Regardless of how much you rely on email and paperless digital documents, printed output is likely a part of every aspect of your business. When your office printer produces less-than-perfect pages, how you troubleshoot its smudges and smears can depend on the type of printer you use. To focus and simplify your diagnostic detective work, look for causes that relate to the way you use your hardware and the circumstances under which the problems appear.
The paper you select for your output can have a big impact on whether your pages emerge and stay smudge free. Laser printers have trouble creating an image on papers with heavily textured surfaces or coatings that don’t match the hardware manufacturers’ specifications, including some papers intended for use on printing presses. Inkjets work best when you match the sheets you use to the output you create on them, printing photography on photo paper and looking for stock rated specifically for the dye- or pigment-based inks these machines use.
A clean printer produces better output than an ill-maintained one. Even the smoothest, most laser- or inkjet-friendly paper sheds lint, and even the cleanest office attracts its share of dust and other particulates. When these materials build up inside a printer, they can interfere with the device’s ability to lay down toner or ink. Printheads pick up an undercoating that can build up enough to make contact with inkjet paper before it dries.
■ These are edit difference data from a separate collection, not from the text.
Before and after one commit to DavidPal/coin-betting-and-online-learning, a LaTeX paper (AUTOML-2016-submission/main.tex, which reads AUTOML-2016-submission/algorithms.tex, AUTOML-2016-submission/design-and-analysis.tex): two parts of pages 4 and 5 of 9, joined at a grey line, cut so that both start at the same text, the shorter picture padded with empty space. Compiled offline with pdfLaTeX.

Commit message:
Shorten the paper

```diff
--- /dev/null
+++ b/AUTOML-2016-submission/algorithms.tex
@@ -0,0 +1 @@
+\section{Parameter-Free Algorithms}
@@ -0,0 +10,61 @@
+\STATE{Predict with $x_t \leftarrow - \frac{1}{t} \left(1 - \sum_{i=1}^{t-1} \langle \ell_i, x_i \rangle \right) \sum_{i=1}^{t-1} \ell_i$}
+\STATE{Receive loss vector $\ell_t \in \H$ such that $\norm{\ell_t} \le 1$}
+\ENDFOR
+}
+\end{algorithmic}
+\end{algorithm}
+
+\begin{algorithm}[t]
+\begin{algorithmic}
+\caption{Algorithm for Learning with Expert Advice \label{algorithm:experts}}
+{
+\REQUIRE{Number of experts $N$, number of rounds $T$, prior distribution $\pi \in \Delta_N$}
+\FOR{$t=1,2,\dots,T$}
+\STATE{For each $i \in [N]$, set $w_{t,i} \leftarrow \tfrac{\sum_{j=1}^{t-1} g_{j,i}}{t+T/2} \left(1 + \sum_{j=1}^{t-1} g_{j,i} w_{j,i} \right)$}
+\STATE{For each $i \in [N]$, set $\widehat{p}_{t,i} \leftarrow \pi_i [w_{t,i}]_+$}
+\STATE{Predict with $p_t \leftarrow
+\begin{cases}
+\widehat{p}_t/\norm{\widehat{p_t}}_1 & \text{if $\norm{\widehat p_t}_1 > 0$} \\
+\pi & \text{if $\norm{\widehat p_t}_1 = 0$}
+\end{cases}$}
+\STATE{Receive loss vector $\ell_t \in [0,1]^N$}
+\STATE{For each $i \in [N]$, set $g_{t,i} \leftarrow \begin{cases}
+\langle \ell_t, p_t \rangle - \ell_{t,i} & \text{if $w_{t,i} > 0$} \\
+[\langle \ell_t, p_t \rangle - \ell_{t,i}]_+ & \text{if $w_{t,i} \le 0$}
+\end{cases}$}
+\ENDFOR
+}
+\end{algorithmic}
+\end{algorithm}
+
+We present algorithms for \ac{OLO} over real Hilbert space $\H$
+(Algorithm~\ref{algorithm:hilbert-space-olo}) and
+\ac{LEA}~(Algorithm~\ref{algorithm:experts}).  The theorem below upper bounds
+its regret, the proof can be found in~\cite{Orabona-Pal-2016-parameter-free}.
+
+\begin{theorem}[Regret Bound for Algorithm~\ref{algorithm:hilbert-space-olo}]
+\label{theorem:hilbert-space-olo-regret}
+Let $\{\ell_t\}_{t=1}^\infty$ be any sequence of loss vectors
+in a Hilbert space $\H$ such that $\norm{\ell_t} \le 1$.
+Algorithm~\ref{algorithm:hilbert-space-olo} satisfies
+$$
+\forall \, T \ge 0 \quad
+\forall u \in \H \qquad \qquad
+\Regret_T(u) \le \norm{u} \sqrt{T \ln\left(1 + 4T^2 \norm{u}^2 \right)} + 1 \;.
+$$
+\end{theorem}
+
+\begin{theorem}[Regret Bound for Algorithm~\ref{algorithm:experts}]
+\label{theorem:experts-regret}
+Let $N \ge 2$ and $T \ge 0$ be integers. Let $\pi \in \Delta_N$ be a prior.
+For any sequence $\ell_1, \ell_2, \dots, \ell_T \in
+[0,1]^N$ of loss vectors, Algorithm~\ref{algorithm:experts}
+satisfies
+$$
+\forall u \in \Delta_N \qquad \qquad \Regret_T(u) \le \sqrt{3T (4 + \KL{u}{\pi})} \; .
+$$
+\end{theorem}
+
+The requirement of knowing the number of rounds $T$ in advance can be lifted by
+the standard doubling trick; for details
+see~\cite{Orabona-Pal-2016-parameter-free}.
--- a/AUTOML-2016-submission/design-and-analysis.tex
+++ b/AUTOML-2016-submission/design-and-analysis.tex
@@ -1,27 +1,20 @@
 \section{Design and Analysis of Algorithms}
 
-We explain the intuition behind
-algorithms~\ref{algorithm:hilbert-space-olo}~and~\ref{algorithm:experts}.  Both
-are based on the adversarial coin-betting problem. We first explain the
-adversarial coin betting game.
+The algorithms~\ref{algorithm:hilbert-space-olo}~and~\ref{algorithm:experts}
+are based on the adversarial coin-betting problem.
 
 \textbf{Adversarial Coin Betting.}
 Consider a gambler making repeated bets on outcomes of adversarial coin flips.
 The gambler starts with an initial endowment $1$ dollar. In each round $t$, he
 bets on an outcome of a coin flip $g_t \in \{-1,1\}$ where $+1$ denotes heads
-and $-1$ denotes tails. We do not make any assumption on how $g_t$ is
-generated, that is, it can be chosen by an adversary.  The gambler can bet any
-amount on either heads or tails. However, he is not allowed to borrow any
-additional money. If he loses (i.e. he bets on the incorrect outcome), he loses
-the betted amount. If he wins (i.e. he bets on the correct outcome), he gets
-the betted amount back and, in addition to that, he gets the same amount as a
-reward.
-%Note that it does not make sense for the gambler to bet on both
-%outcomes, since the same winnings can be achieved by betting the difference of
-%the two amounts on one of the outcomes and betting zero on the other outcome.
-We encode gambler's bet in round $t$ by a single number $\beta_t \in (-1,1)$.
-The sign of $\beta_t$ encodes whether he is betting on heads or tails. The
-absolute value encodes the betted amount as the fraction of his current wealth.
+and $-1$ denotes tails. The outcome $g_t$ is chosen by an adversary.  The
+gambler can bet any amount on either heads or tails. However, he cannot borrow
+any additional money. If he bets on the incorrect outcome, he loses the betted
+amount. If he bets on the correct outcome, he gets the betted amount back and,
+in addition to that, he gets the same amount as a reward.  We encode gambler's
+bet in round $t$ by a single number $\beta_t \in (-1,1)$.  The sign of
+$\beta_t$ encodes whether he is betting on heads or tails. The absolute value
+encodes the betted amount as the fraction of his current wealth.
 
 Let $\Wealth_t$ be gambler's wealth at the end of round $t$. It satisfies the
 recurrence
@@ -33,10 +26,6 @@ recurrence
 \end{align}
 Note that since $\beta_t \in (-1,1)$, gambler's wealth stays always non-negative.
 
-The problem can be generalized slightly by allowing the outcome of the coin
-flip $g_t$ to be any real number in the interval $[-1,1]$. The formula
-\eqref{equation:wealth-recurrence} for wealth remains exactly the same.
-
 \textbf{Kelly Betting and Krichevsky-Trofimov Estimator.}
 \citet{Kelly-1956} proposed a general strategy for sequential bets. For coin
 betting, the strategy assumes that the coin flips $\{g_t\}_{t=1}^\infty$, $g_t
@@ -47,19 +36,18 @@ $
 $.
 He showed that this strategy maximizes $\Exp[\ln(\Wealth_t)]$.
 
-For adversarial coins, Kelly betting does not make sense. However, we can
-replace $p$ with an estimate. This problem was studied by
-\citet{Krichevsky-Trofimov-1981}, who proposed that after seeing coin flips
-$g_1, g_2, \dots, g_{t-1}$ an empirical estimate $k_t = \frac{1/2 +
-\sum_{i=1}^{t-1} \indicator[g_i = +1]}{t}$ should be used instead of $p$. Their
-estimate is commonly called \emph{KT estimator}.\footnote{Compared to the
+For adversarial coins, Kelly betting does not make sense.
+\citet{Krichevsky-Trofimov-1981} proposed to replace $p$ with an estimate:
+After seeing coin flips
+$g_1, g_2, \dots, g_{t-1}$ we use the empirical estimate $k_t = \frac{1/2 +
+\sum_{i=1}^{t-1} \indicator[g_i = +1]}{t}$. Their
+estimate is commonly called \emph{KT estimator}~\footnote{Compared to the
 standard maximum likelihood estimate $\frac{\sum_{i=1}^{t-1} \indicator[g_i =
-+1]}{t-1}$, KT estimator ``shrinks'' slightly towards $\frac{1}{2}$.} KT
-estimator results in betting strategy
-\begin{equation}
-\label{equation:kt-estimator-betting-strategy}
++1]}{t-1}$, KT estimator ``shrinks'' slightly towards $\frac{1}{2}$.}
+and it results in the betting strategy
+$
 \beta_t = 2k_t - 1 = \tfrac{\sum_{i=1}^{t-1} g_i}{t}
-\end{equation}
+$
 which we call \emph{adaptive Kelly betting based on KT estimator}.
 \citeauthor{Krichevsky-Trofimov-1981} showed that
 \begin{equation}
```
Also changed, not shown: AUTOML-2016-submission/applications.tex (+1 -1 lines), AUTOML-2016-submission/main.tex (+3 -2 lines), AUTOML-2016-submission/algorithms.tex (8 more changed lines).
Dust in laser printing paths can degrade image quality by getting in the way of a proper toner bond.